Start of MATERIAL SHOWN

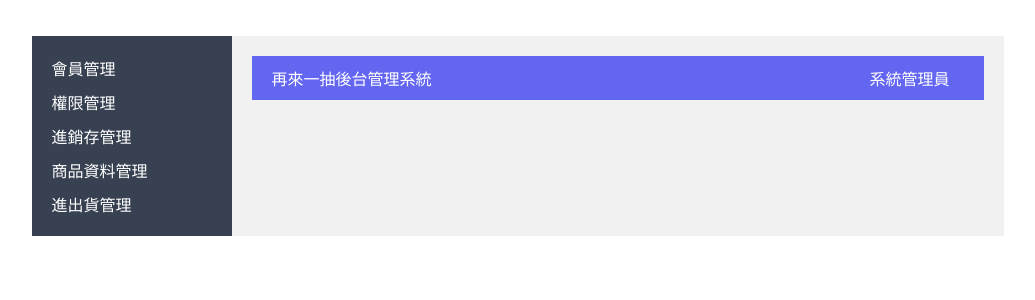
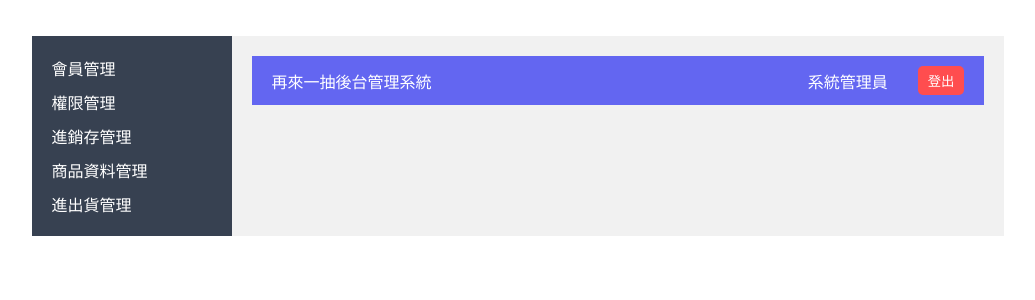
Before and after one commit to smile95137a/OneKuJiForVue, a Vue app: page /admin in a window 1280 px wide. Shown: the top 300 px of the page, without its empty margins (122-1157 px from the left). Built offline with nearby package versions, Linux system fonts and the light colour scheme.

Commit message:
update login import jwttoken and logout

```diff
--- a/src/services/api.ts
+++ b/src/services/api.ts
@@ -1,4 +1,5 @@
 import axios from 'axios';
+import { useRouter } from 'vue-router';
 
 const apiClient = axios.create({
   baseURL: 'http://localhost:8080',
@@ -6,6 +7,19 @@ const apiClient = axios.create({
     'Content-Type': 'application/json',
   },
 });
+export const loginJwt = apiClient.interceptors.request.use((config) => {
+  const token = localStorage.getItem('token');
+  if (token) {
+    config.headers.Authorization = `Bearer ${token}`;
+  }
+  return config;
+});
+
+export const logout = () => {
+  localStorage.removeItem('token');
+  const router = useRouter();
+  router.push('/admin-login');
+};
 
 // 獎品管理
 export const getPrizeById = (prizeId: string) => {
@@ -111,3 +125,6 @@ export const addUser = (data: any) => {
 export const getAllUsers = () => {
   return apiClient.get('/api/user/query');
 };
+
+
+export default apiClient;
--- a/src/views/AdminDashboard.vue
+++ b/src/views/AdminDashboard.vue
@@ -1,4 +1,4 @@
-\<template>
+<template>
   <div class="admin-dashboard">
     <Sidebar @navigate="handleNavigation" />
     <div class="admin-content">
@@ -11,6 +11,7 @@
           <i class="notification-icon"></i>
           <span class="user-name">系統管理員</span>
           <i class="dropdown-icon"></i>
+          <button @click="logout" class="logout-btn">登出</button>
         </div>
       </div>
       <router-view></router-view>
@@ -22,6 +23,7 @@
 import Sidebar from '@/components/layout/Sidebar.vue';
 import { defineComponent, ref } from 'vue';
 import { useRouter } from 'vue-router';
+import apiClient from '@/service/api'; // Import apiClient
 
 export default defineComponent({
   name: 'AdminDashboard',
@@ -40,10 +42,16 @@ export default defineComponent({
       router.push(`/admin/${view}`);
     };
 
+    const logout = () => {
+      localStorage.removeItem('token');
+      router.push('/admin-login');
+    };
+
     return {
       isSidebarOpen,
       toggleSidebar,
       handleNavigation,
+      logout,
     };
   }
 });
@@ -91,6 +99,21 @@ export default defineComponent({
   margin-left: 10px;
 }
 
+.logout-btn {
+  margin-left: 15px;
+  background-color: #ff4d4f;
+  color: white;
+  border: none;
+  padding: 5px 10px;
+  border-radius: 5px;
+  cursor: pointer;
+  transition: background-color 0.3s;
+}
+
+.logout-btn:hover {
+  background-color: #d4380d;
+}
+
 .admin-content {
   flex: 1;
   padding: 20px;
--- a/src/views/AdminLogin.vue
+++ b/src/views/AdminLogin.vue
@@ -18,6 +18,7 @@
 <script lang="ts">
 import { defineComponent, ref } from 'vue';
 import { useRouter } from 'vue-router';
+import loginJwt from '@/services/api'; // 确保路径和文件名正确
 
 export default defineComponent({
   name: 'AdminLogin',
@@ -26,10 +27,18 @@ export default defineComponent({
     const password = ref('');
     const router = useRouter();
 
-    const login = () => {
-      // 这里可以添加登录逻辑，例如API请求
-      console.log('登录:', username.value, password.value);
-      router.push('/admin');
+    const login = async () => {
+      try {
+        const response = await loginJwt.post('/api/auth/login', {
+          username: username.value,
+          password: password.value
+        });
+        const token = response.data.accessToken;
+        localStorage.setItem('token', token);
+        router.push('/admin');
+      } catch (error) {
+        console.error('Error logging in:', error);
+      }
     };
 
     return {
```
Also changed, not shown: src/interceptors/jwtInterceptor.vue (added, +28 -0 lines).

End of MATERIAL SHOWN

WORK TO BE COMPLETED:
Locate the lines above that hold the word "background". Show every one of them.

SOLUTION FOR THIS PROBLEM:
+  background-color: #ff4d4f;
+  transition: background-color 0.3s;
+  background-color: #d4380d;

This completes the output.